Idea Journal Weekly 3

June 19 · Issue #248 · View online

We combine 3 ideas to help you think differently and be more creative.

Summary: The particular people you look up can act as mirrors. They illuminate your aspirations and values. The trick is continuing to be inspired by your heroes while not getting lost in their shadow.
This issue offers a few ideas to help you navigate that tension.
(~4 min read)

#1. Your obsessions can be revealing
Author and lecturer Susan Cain says in an interview that you can use an ugly emotion like envy as a guide to identify your genuine interests.
Cain tells the story of how envy helped to illuminate her own career path.
Before she wrote her book Quiet and became a well-known speaker, Cain worked as a corporate lawyer. When she met up with fellow lawyers, they would often talk about some colleague who just got to argue a brief before the Supreme Court, or had received some other legal accolade.
While the other lawyers were clearly envious of their successful colleague, Cain didn’t feel any envy – she was genuinely happy for the person.
At first, she congratulated herself for being so generous and not feeling envious, but she eventually realized that this wasn’t the right interpretation: “It’s just that I don’t want these things myself.”
It’s not that Cain was free of envy.
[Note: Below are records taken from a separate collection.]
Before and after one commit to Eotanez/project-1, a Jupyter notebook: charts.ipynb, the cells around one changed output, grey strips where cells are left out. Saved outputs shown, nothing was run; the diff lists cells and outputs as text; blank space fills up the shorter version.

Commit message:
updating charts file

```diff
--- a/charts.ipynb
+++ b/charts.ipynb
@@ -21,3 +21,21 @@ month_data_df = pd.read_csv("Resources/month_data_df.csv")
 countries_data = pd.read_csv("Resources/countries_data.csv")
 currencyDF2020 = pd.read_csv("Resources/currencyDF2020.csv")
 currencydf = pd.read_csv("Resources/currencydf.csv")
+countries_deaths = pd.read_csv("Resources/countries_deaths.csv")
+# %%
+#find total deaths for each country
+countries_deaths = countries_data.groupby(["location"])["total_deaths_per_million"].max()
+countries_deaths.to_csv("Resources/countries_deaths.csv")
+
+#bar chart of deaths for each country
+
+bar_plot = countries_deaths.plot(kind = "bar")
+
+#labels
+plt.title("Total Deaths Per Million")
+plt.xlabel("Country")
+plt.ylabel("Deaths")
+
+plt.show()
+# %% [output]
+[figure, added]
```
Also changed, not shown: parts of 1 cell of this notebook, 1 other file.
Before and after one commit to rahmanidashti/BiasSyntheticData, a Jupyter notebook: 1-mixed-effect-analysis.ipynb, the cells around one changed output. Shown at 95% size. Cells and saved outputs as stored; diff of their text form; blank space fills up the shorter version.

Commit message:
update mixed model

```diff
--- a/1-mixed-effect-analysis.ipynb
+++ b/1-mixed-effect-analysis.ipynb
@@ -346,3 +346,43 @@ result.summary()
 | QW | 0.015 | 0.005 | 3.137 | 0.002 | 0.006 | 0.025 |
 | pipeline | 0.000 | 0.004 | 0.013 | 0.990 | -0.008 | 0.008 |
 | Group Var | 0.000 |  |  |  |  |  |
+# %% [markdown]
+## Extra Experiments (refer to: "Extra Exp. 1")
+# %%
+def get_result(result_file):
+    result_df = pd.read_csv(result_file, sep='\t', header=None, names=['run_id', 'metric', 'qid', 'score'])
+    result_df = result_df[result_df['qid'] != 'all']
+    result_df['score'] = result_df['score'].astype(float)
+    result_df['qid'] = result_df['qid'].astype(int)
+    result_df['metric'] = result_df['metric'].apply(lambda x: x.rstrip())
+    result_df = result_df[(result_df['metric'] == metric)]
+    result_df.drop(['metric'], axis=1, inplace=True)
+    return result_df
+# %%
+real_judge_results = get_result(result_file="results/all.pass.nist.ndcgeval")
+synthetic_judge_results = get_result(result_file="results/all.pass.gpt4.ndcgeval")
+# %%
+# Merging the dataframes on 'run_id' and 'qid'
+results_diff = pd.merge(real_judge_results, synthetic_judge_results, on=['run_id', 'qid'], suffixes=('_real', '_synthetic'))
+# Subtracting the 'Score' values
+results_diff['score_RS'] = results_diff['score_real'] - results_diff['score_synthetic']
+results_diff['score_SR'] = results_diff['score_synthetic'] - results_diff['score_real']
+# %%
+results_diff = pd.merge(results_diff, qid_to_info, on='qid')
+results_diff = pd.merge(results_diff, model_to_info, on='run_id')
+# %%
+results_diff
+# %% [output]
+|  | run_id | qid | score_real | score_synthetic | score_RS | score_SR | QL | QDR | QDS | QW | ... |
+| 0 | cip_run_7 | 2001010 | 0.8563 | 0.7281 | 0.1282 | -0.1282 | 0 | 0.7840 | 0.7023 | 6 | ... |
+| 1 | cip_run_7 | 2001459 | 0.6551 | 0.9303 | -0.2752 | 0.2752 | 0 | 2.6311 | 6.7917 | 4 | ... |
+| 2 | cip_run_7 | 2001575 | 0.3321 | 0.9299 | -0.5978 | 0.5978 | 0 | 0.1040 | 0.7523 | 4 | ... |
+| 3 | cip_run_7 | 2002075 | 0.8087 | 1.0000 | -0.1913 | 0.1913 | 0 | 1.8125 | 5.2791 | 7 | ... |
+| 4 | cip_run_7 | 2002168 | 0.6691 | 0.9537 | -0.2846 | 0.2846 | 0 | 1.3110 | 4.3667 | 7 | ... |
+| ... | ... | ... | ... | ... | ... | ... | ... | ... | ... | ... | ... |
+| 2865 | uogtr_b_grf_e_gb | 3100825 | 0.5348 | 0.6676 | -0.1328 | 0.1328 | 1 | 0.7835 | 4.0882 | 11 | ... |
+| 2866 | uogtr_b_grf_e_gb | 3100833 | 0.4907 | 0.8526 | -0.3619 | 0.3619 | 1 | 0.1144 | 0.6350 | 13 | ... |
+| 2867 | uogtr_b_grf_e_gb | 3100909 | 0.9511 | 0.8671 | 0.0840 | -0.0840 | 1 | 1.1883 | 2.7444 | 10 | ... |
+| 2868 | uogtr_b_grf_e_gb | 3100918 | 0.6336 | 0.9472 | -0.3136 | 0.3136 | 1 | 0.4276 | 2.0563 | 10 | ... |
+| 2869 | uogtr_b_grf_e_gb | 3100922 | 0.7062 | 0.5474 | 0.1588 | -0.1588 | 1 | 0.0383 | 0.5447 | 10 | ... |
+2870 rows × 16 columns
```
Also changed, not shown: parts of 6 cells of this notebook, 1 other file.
At the time, the people she envied were those who were doing what she herself is doing now: writing and giving lectures about issues that are important to her.
As she puts it, “It’s the things you envy that point you in the direction of what you really want for yourself.”
There’s a useful corollary to the above lesson. When you find yourself obsessed with a person, that obsession is often coming from the same place: “I think you become obsessed with a person when that person has things that you wish to have in your life and you don’t have.”
#2. How are you *different* from your heroes?
Artist and author Austin Kleon writes in his book Steal Like an Artist that it’s important to study and imitate your heroes as you develop your own skills. 
But a convenient flaw of human beings is that we’re incapable of making perfect copies: “Our failure to copy our heroes is where we discover where our own thing lives.”
For Kleon, a key part of identifying and developing your unique talents is imitating your heroes, examining where you fall short, then amplifying and transforming the difference into your own work.
He offers the following examples: 
Basketball player Kobe Bryant has acknowledged that all of his moves were stolen from watching tapes of his heroes. As Bryant puts it, “There isn’t a move that’s a new move.”
But when Bryant initially stole a lot of the moves, he realized he couldn’t replicate them exactly because he didn’t have the same body type. He had to adapt the moves and make them his own.
Conan O’Brien has acknowledged the same phenomenon among fellow comedians. Johnny Carson tried to be Jack Benny, but ended up as Johnny Carson. David Letterman tried to copy Johnny Carson, but ended up as David Letterman. And O’Brien himself tried to emulate David Letterman, but ended up as a different and better version of Conan O’Brien.
As O'Brien observes, each case shares a common lesson: “It is our failure to become our perceived ideal that ultimately defines us and makes us unique.”
#3. Don't let the weight of your hero's influence crush your inspiration
In his book The Accidental Creative, author Todd Henry writes that although it’s important to be willing to learn from your heroes, you should ensure that their influence doesn’t cause you to condemn your own abilities.
Henry calls this tendency “expectation escalation”: as our perceived expectations escalate, we can become paralyzed by the thought of not measuring up. If we don’t see our work stacking up to that of our heroes, we may be less inclined to spend the necessary time improving it.
But as Henry points out, this perspective “ignores the reality that all brilliant executions began as infant ideas and had to be tweaked and developed.”
He notes that expectation escalation is a particular problem in the design world. Many designers and creative directors feel constant pressure to match the work they see on the covers of industry magazines. Some companies will cut these pieces out and hang them on the walls as a form of inspiration, but these displays can sometimes have the effect of feeling like your parents asking you, Why can’t you be more like your older brother?
Henry cites the violinist Stephen Nachmanovitch: “It’s great to sit on the shoulders of giants, but don’t let the giants sit on your shoulders. There’s no room for their legs to dangle!”
Quote of the week
“There is nothing wrong with standing in someone’s shadow. It can be a great way to learn. But, if you continue to stand in the shadow of someone who’s pretty tall, it might be hard to imagine yourself in his or her shoes. You may need to step out of the shadow and into the light so that you can take your rightful place in the world. So I invite you to pay attention to the shadows you may be hiding in. Is it time for you to step into the light?”
- Author and coach Cheryl Richardson in her book Life Makeovers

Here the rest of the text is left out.